During a virtual press conference hosted on Wednesday, April 21, Rod Stewart, volcano-seismologist from the UWI-SRC/Montserrat Volcano Observatory (MVO) emphasized that, “although it is easy to identify the start of eruptions, conclusively saying when eruptions are over, often proves more difficult”.
The UWI-SRC and Vincentian authorities continue to monitor developments at the volcano, as they have been since the onset of heightened activity in December 2020, which entered an explosive phase on April 9, 2021.
Advice provided by the UWI–SRC enabled the successful evacuation of 13,000 residents from the designated ‘Red Zone’ 24 hours prior to the first explosion of the volcano.
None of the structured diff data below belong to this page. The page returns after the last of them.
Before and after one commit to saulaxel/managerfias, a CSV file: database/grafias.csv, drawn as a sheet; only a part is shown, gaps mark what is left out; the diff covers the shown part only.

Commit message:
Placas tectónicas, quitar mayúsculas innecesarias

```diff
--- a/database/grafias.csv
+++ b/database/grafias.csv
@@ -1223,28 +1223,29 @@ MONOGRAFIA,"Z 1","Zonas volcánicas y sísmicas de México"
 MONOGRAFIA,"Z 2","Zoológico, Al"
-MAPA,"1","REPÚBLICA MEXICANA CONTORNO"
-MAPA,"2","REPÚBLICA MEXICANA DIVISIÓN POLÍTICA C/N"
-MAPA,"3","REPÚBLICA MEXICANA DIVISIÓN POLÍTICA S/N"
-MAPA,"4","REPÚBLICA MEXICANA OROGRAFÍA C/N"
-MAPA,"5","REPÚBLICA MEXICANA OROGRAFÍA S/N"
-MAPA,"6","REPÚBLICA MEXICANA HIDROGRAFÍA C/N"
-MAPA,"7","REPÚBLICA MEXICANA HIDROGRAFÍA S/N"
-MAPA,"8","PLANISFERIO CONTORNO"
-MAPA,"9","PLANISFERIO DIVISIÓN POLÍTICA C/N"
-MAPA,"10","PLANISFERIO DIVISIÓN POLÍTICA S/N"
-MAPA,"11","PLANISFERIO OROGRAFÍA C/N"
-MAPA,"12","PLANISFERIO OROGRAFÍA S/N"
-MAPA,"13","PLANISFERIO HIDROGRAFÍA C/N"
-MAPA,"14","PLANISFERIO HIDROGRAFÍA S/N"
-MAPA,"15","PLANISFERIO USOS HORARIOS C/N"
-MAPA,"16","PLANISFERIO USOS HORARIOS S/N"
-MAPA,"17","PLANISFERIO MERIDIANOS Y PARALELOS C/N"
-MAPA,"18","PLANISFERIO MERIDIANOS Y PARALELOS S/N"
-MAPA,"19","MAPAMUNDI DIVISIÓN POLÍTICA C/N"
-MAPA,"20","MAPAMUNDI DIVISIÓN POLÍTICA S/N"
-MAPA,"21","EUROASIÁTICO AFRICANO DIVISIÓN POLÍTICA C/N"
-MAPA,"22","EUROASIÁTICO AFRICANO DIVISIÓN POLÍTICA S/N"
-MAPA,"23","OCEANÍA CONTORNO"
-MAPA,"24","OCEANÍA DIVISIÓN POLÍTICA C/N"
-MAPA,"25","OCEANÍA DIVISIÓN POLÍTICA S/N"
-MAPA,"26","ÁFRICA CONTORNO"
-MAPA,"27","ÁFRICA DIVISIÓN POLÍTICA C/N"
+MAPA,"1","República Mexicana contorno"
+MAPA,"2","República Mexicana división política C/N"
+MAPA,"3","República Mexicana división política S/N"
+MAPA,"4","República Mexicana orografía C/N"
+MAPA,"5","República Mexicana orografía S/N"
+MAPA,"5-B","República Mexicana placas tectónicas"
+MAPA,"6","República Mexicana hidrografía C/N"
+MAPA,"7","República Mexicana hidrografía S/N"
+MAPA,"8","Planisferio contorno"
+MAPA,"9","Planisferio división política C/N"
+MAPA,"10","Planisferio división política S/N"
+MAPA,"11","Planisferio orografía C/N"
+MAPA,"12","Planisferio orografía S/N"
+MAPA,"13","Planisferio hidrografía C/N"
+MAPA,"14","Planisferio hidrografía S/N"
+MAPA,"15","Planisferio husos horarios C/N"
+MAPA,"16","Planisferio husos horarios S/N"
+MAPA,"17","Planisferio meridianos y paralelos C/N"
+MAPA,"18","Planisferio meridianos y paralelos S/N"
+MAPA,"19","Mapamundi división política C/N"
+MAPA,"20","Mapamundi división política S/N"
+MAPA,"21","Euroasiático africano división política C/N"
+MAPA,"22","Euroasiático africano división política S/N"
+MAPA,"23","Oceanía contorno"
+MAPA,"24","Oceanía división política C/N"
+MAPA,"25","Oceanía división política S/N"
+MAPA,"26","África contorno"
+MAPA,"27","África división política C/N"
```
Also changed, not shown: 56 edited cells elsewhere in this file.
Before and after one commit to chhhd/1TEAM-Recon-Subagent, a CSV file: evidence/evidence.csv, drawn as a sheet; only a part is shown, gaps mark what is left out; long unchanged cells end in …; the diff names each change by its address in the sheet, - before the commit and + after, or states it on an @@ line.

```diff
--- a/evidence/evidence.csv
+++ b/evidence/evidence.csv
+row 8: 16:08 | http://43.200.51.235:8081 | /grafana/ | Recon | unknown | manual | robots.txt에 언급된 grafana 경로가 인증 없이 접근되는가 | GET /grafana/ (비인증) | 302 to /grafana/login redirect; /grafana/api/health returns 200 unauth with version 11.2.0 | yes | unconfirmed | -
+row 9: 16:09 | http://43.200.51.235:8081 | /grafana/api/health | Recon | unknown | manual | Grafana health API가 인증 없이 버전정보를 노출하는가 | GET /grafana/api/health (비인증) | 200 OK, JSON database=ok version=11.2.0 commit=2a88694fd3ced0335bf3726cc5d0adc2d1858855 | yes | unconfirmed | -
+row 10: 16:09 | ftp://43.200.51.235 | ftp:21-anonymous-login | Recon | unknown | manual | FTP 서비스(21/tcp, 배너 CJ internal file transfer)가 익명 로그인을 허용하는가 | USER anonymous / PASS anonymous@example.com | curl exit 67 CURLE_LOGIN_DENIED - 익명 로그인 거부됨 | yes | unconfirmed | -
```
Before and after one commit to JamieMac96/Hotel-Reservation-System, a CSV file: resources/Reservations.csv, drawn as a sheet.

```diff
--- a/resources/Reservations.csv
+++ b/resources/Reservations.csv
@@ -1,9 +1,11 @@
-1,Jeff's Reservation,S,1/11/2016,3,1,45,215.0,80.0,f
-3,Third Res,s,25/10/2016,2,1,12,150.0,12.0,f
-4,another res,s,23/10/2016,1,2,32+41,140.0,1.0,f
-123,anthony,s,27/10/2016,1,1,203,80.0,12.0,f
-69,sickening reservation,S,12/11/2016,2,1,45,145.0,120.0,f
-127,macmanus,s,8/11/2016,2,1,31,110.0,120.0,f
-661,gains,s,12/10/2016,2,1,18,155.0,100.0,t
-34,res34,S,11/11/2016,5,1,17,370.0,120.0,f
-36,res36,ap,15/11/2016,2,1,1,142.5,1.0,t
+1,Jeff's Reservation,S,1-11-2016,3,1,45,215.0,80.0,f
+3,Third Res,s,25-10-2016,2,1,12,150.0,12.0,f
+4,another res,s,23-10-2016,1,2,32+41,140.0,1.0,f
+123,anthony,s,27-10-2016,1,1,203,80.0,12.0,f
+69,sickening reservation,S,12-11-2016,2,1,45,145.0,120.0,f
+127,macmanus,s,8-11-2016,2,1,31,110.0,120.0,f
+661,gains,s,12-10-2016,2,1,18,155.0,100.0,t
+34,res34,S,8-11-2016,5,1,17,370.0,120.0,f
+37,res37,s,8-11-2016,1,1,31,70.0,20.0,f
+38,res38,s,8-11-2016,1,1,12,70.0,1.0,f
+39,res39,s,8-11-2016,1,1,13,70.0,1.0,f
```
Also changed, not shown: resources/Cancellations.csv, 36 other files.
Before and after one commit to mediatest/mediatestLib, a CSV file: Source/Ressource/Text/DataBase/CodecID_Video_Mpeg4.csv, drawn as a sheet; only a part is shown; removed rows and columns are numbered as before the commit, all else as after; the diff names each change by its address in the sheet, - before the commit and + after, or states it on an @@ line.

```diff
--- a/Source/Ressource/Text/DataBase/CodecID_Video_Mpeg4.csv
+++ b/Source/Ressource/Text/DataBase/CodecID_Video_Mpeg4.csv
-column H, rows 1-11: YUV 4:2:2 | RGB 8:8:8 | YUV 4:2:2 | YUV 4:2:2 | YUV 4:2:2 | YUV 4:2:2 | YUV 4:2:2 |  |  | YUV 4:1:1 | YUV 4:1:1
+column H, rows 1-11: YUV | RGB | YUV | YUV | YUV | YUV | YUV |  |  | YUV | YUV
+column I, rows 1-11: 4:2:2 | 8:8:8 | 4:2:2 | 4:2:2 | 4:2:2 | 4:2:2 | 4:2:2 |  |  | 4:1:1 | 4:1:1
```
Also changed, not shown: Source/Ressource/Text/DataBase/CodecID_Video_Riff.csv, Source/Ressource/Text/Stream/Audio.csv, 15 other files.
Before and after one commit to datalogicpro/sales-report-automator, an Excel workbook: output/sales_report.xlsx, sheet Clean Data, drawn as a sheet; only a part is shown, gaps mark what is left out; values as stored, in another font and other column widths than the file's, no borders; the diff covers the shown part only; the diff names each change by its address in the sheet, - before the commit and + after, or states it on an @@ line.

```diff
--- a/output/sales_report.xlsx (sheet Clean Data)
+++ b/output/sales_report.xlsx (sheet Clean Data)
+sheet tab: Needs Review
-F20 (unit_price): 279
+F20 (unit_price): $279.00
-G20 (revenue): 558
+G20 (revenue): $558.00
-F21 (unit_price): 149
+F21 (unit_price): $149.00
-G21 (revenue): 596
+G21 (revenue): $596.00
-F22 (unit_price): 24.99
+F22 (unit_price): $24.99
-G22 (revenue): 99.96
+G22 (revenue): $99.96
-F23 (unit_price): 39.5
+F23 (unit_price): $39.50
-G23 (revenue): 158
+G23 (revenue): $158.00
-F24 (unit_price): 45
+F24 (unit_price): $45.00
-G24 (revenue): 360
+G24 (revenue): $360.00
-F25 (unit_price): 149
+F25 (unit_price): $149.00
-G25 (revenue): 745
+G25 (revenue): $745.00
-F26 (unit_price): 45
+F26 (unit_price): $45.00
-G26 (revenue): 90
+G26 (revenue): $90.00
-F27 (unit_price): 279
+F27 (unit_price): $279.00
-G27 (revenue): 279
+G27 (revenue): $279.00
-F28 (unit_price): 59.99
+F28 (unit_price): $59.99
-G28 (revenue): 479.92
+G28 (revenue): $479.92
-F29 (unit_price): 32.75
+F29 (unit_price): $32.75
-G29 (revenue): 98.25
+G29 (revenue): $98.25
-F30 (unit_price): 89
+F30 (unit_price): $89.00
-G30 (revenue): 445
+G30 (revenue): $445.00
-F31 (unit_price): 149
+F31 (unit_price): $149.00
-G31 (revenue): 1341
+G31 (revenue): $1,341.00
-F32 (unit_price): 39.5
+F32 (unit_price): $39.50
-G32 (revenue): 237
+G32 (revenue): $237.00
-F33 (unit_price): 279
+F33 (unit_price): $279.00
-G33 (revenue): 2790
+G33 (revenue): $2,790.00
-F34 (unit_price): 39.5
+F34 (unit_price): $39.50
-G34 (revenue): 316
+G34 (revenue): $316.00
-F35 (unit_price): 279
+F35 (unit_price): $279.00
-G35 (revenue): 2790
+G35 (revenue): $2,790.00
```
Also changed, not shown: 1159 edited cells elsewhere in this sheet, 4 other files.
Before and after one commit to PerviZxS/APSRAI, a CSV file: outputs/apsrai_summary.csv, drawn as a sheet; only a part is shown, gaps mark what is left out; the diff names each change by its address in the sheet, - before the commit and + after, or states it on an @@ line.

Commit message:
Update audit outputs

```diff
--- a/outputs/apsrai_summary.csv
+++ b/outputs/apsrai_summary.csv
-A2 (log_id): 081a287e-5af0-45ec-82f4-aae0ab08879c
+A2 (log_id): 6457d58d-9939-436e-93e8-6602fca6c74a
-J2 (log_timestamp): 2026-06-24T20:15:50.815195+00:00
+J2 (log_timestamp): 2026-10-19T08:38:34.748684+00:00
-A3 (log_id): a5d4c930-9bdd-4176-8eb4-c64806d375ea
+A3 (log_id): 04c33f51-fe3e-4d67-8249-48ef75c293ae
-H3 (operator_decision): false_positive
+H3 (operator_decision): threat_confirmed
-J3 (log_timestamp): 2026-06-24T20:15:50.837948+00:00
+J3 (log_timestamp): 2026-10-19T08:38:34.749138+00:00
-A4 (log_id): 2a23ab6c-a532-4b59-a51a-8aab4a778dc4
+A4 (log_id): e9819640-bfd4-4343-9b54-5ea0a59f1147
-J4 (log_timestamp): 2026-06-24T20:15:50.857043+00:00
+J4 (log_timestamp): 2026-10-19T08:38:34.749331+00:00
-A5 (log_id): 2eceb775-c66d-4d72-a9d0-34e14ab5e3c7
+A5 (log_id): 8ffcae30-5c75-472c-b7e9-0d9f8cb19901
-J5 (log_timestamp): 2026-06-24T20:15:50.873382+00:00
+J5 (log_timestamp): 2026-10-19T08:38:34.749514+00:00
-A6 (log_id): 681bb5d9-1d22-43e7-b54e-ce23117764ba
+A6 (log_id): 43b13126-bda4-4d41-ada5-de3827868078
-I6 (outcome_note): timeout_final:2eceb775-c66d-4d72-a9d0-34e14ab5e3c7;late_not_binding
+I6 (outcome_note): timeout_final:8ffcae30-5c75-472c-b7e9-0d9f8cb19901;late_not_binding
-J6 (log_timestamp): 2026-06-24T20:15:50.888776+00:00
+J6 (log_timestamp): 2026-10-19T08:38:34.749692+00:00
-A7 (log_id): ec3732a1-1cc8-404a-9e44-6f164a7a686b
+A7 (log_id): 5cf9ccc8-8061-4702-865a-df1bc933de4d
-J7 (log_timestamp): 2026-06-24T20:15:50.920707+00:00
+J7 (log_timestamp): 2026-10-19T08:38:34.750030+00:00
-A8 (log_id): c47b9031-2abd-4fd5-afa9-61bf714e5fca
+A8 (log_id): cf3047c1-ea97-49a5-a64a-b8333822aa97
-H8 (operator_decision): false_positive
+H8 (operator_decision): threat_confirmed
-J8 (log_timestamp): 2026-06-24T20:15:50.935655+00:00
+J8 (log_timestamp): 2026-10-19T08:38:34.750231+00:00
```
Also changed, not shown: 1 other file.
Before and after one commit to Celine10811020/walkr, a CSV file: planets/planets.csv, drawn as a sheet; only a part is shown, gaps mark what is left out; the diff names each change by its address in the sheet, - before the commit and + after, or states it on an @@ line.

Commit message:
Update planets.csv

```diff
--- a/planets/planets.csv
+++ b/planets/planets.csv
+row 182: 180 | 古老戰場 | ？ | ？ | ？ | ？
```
The UWI-SRC said 32 discrete explosions have been observed since the onset of explosive activity. It noted that to date, there has been no loss of life but said ash from these explosions has been the primary hazard.
Buildings and infrastructure have suffered damage in St Vincent and nearby Barbados was also severely impacted for several days, the UWI-SRC said. It said explosive events have become less frequent over time, with the period between explosions increasing as the eruption progresses.
Professor Richard Robertson, UWI-SRC, scientific team lead estimates that the explosivity seen during this current eruption, is greater than in 1979, and more comparable to the 1902 eruption.
The UWI-SRC reaffirmed its commitment to St Vincent and the Grenadines, which will require substantial support to recover from this act of nature.